A $17.1 million funding agreement through a consortium of Arkansas lenders led by Conway’s Centennial Bank of Conway was set up to bankroll the tech park’s first phase.

Originally budgeted at $7.5 million, construction work ended up requiring only $5.8 million. The balance of the financing ($9.6 million) was devoted to property acquisition costs.

That war chest paid forthe two phase-one buildings, neighboring land for phase-two construction, Five Main Place and a half block of parking across Main Street. It also included the now-razed former home of Stephens Inc. at 114 E. Capitol Ave. The tech park combined the site of the 20,952-SF office building with its parking lot purchase at the northwest corner of Capitol Avenue and Scott Street.

“We made a $3 million principal payment in December,” Birch said.

The money supporting the first-phase debt is courtesy of a 3/8 of a cent capital sales and compensating use tax collected in Little Rock. So far, the tech park has received about $8 million from the city. The tax is forecast to raise about $22 million in total.

Of the tech park’s current 38,000-SF configuration, 13,000 SF is reserved for long-term tenants. A third of this space is leased to a trio of tenants.

On the first floor, the Venture Center accounts for 1,955 SF, and Conway’s Blue Sail Coffee Roasters operates a 1,222-SF java shop.

“The Venture Center is a key tenant with the programming they’re running,” Burgess said. “Their programming is drawing new people into the community and the facility. That has worked out great.

“Right out of the gate, we had graduates from the Venture Center’s FinTech accelerator establish residency, and we picked up some more in the latest round.”

Blue Sail Coffee hit the ground running as a retail concern and tech park amenity.

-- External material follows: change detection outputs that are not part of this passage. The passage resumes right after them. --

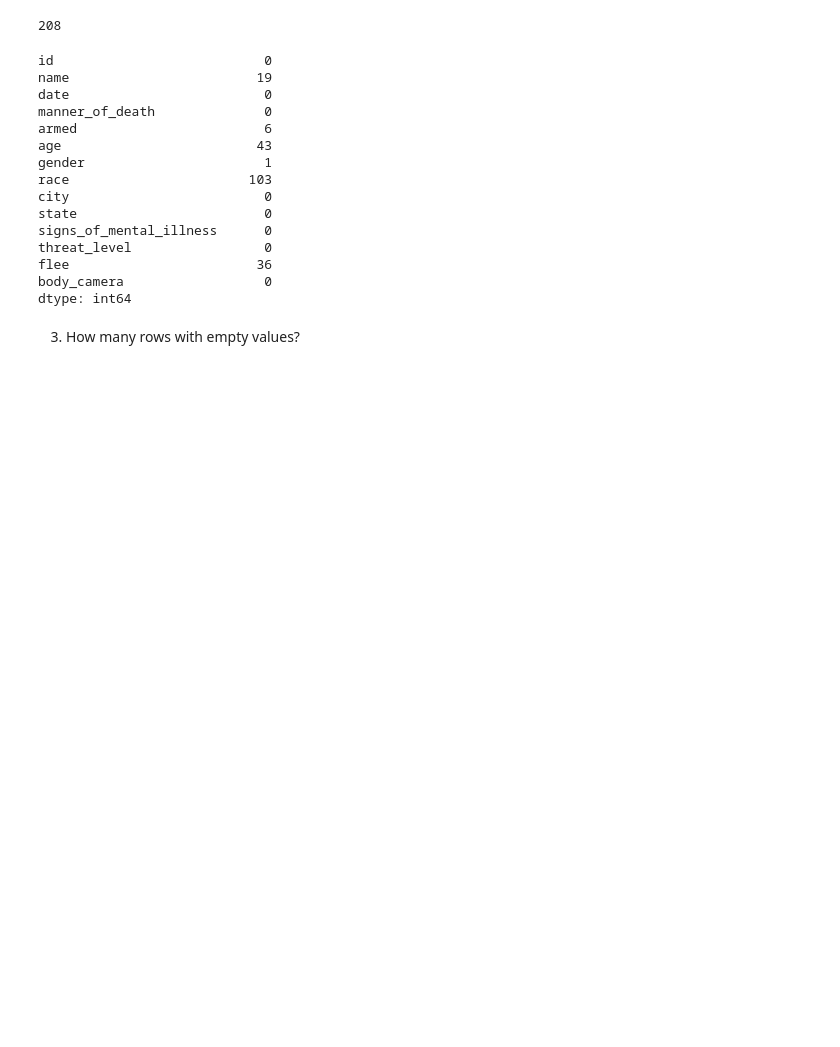
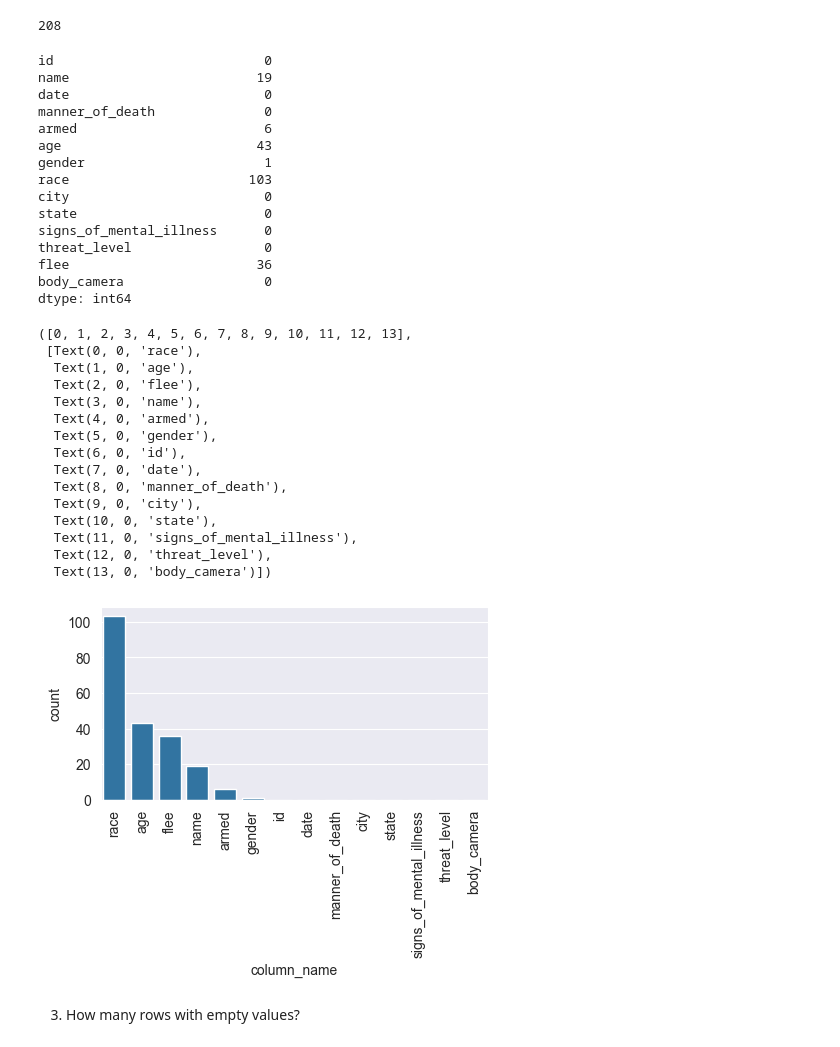
Before and after one commit to CelineChiLamNg/fatal_police_shootings, a Jupyter notebook: FatalPoliceShootings.ipynb, the cells around one changed output. Saved outputs shown, nothing was run; the diff lists cells and outputs as text; code cells hidden in the pictures; blank space fills up the shorter version.

Commit message:
data missing value visualization

```diff
--- a/FatalPoliceShootings.ipynb
+++ b/FatalPoliceShootings.ipynb
@@ -79,7 +87,8 @@ db.isnull().sum().sum()
 # %% [output]
 208
 # %%
-db.isnull().sum()
+empty_values = db.isnull().sum()
+empty_values
 # %% [output]
 id                           0
 name                        19
@@ -96,6 +105,34 @@ threat_level                 0
 flee                        36
 body_camera                  0
 dtype: int64
+# %%
+empty_values_df = empty_values.reset_index()
+empty_values_df.columns = ["column_name", "count"]
+empty_values_df_ordered = empty_values_df.sort_values(
+    "count", ascending=False)
+
+plt.figure(figsize=(5, 2.5))
+sns.barplot(data=empty_values_df_ordered,
+            x=empty_values_df_ordered["column_name"],
+            y=empty_values_df_ordered["count"])
+plt.xticks(rotation=90)
+# %% [output]
+([0, 1, 2, 3, 4, 5, 6, 7, 8, 9, 10, 11, 12, 13],
+ [Text(0, 0, 'race'),
+  Text(1, 0, 'age'),
+  Text(2, 0, 'flee'),
+  Text(3, 0, 'name'),
+  Text(4, 0, 'armed'),
+  Text(5, 0, 'gender'),
+  Text(6, 0, 'id'),
+  Text(7, 0, 'date'),
+  Text(8, 0, 'manner_of_death'),
+  Text(9, 0, 'city'),
+  Text(10, 0, 'state'),
+  Text(11, 0, 'signs_of_mental_illness'),
+  Text(12, 0, 'threat_level'),
+  Text(13, 0, 'body_camera')])
+[figure, added]
 # %% [markdown]
 3. How many rows with empty values?
 # %%
```
Also changed, not shown: parts of 22 cells of this notebook.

“When we first opened up, it was unbearably busy,” said Jay Barber, manager of the Little Rock shop. “We have had consistent foot traffic since then, and we’re happy with our experience.

“We love being a part of the downtown community. We’ve made a lot of friends with customers who live downtown and customers who work downtown. It’s been cool interacting with the professionals in Little Rock.”

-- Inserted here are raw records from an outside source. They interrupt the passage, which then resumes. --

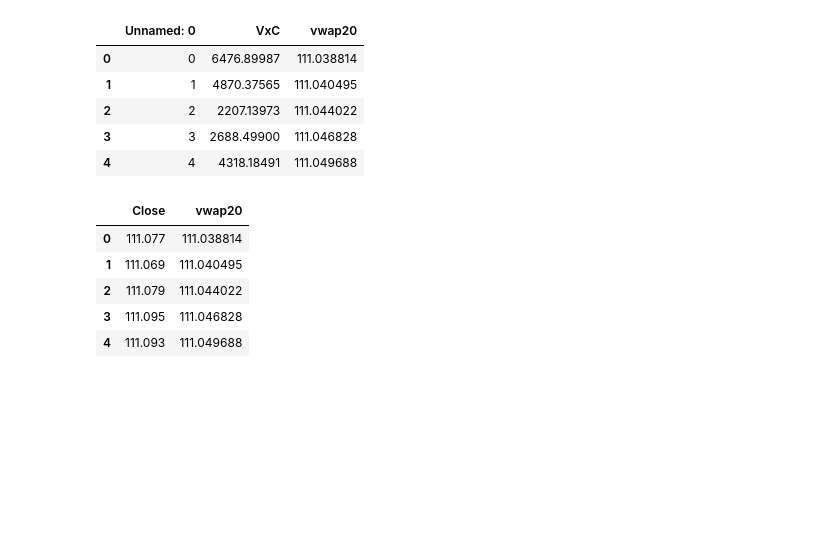
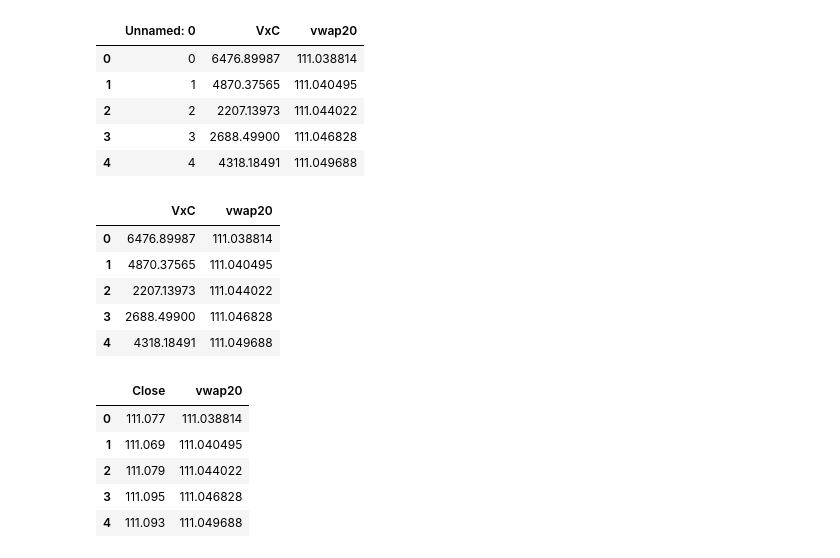
Before and after one commit to Matnilsson/test-LSTM, a Jupyter notebook: jupyter/main.ipynb, the cells around one changed output. Saved outputs shown, nothing was run; the diff lists cells and outputs as text; code cells hidden in the pictures; blank space fills up the shorter version.

```diff
--- a/jupyter/main.ipynb
+++ b/jupyter/main.ipynb
@@ -22,6 +22,16 @@ df.head()
 | 2 | 2 | 2207.13973 | 111.044022 |
 | 3 | 3 | 2688.49900 | 111.046828 |
 | 4 | 4 | 4318.18491 | 111.049688 |
+# %%
+df = df.drop('Unnamed: 0', axis = 1)
+df.head()
+# %% [output]
+|  | VxC | vwap20 |
+| 0 | 6476.89987 | 111.038814 |
+| 1 | 4870.37565 | 111.040495 |
+| 2 | 2207.13973 | 111.044022 |
+| 3 | 2688.49900 | 111.046828 |
+| 4 | 4318.18491 | 111.049688 |
 # %%
 df = df.loc[:,['Close', 'vwap20']]
 df[1000:1200].plot(y = ['vwap20', 'Close'])
```
Also changed, not shown: parts of 3 cells of this notebook, 1 other file.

The social magnetism of Blue Sail Coffee is influencing the planning for the tech park’s second phase.

“The coffee shop has turned into a collaborative meeting space,” Burgess said. “We’re paying special attention to the ground-floor space in the new building because of that.”

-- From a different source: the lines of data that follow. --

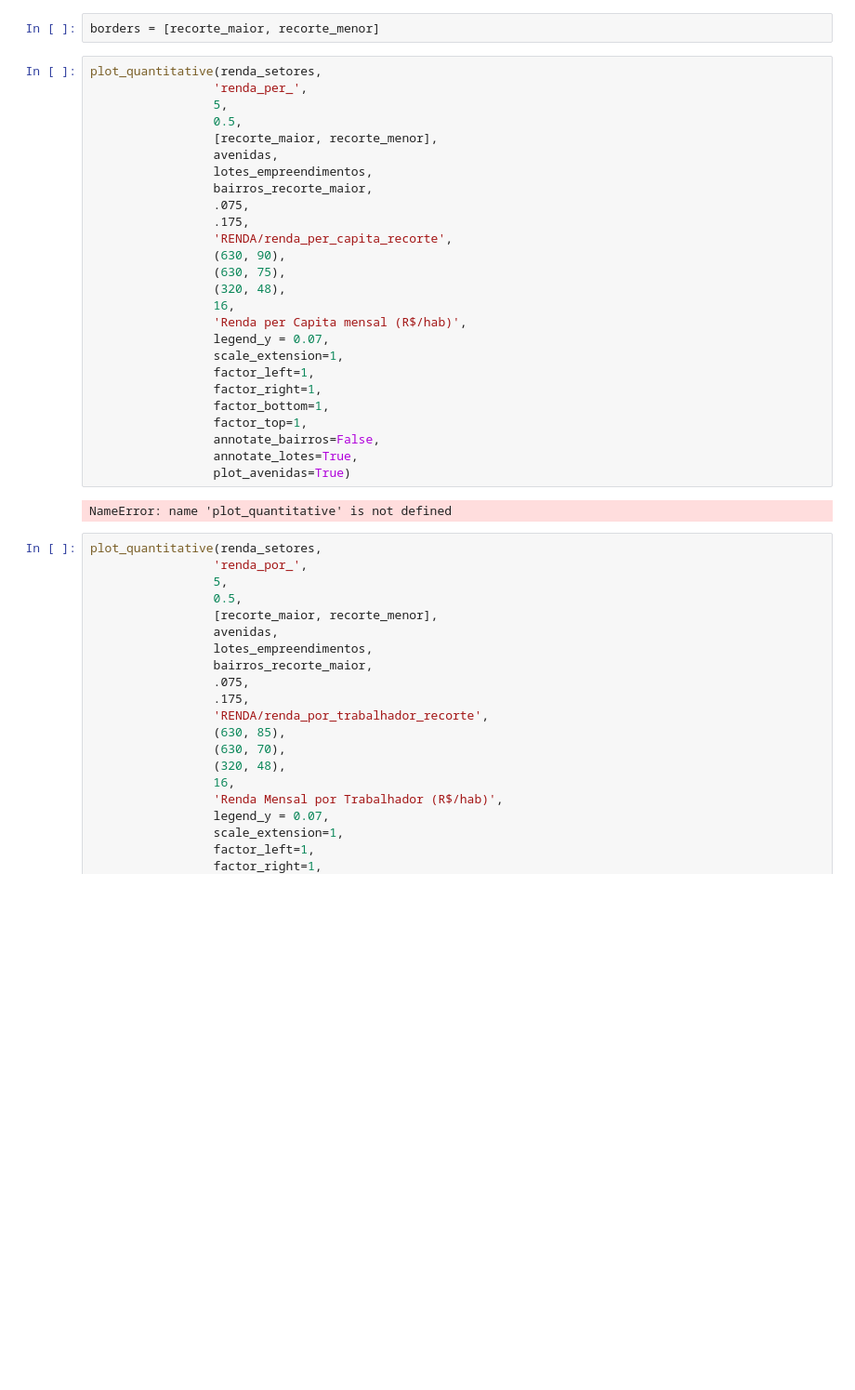
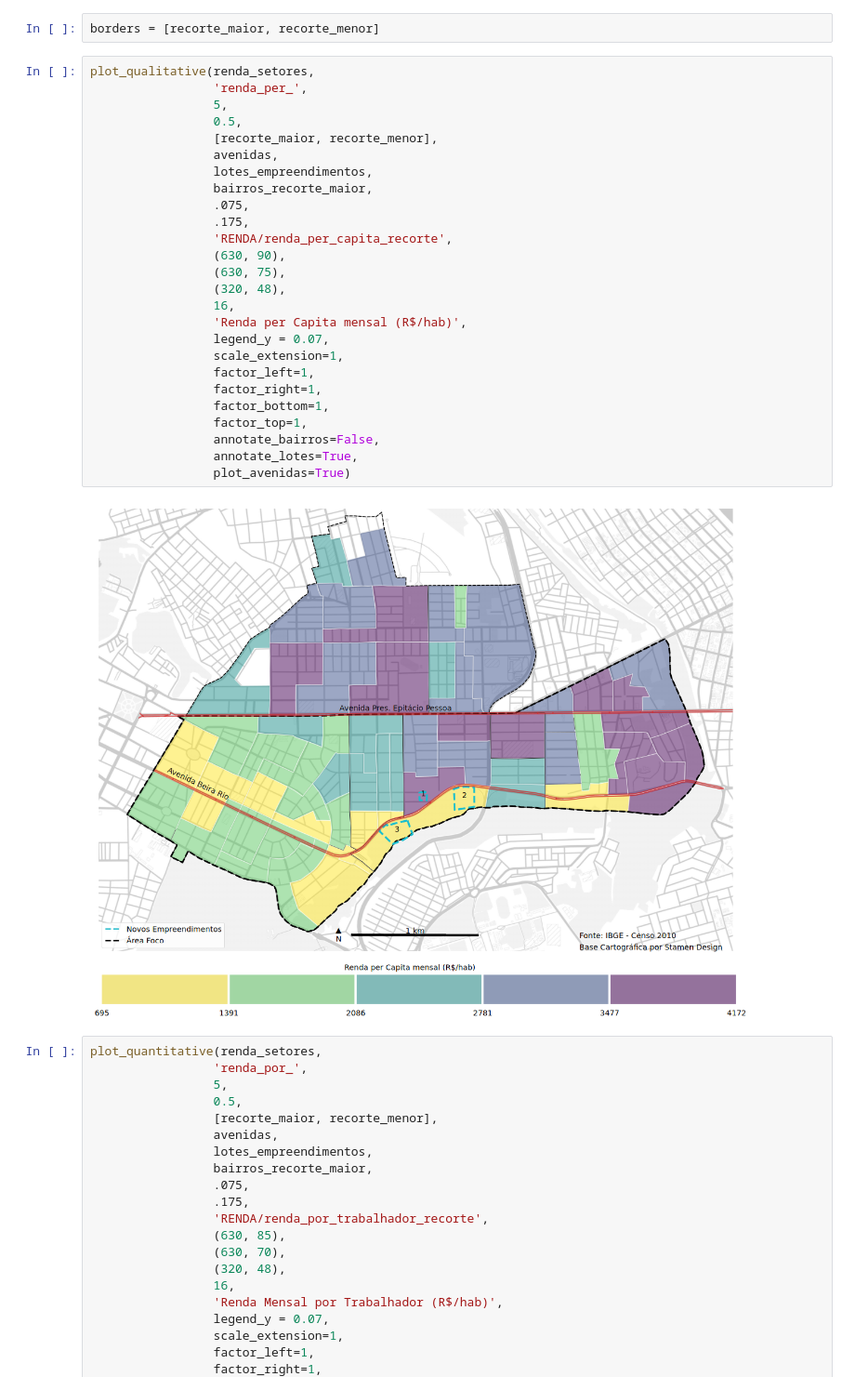
Before and after one commit to fc-anjos/cartografia-joao-pessoa, a Jupyter notebook: RENDA.ipynb, the cells around one changed output. Shown at 93% size. Drawn from its saved outputs; the diff is of its cells as text; blank space fills up the shorter version.

```diff
--- a/RENDA.ipynb
+++ b/RENDA.ipynb
@@ -34,33 +34,33 @@ lotes_empreendimentos['coords'] = [coords[0] for coords in lotes_empreendimentos
 # %%
 borders = [recorte_maior, recorte_menor]
 # %%
-plot_quantitative(renda_setores,
+plot_qualitative(renda_setores,
                  'renda_per_',
                  5,
                  0.5,
                  [recorte_maior, recorte_menor],
                  avenidas,
                  lotes_empreendimentos,
                  bairros_recorte_maior,
                  .075,
                  .175,
                  'RENDA/renda_per_capita_recorte',
                  (630, 90),
                  (630, 75),
                  (320, 48),
                  16,
                  'Renda per Capita mensal (R$/hab)',
                  legend_y = 0.07,
                  scale_extension=1,
                  factor_left=1,
                  factor_right=1,
                  factor_bottom=1,
                  factor_top=1,
                  annotate_bairros=False,
                  annotate_lotes=True,
                  plot_avenidas=True)
 # %% [output]
-NameError: name 'plot_quantitative' is not defined
+[figure, added]
 # %%
 plot_quantitative(renda_setores,
                  'renda_por_',
```
Also changed, not shown: 4 other files.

Jonesboro’s Ritter Communications uses 1,224 SF on the fifth floor as a base to serve customers and develop business on a partial fiber footprint that extends from Little Rock up the U.S. 65 corridor to Harrison and west along the Interstate 40 corridor to Russellville.

Ritter’s tech park space is home to a couple of permanent staffers and supports up to eight full-time employees who rotate through the office on weekly business.

“We enjoy being a tenant there,” said Heather Terry, carrier sales manager for Ritter. “It’s a great hub for us to meet with people in Little Rock, and it’s easy to get to great restaurants with clients.”

The biggest blocks of vacancies at the tech park, all part of the space envisioned for long-term tenants, are in the upper stories.

The entire sixth floor (5,016 SF), reserved with an eye toward a single-tenant user, awaits its first occupant. Most of the fifth floor (3,784 SF) is available, a situation that could change in the coming weeks.

“We are entertaining some serious inquiries,” Birch said.

A contract for design work on the tech park’s 100,000-SF addition could be finalized with WER Architects of Little Rock as early as this month. The hiring of a construction manager to work with the architect and help develop a budget for phase two and oversee the project will follow.

Construction might start by 2020 if the all-important funding puzzle can be assembled.

“We hope it’s a short stop, but until we have the financing worked out, it’s hard to say when,” Birch said. “If we find the right pot of money, it could be sooner than later.

“The timetable is the hardest part because we don’t have the funds. Once we get the space details worked out, then we’ll know what we need.”

A mix of private and public money is expected to pay for the phase-two expansion. Who the participants might be is among the questions for another day.

“We’re putting those conversations off until we get more details worked out on the numbers for phase two,” Burgess said.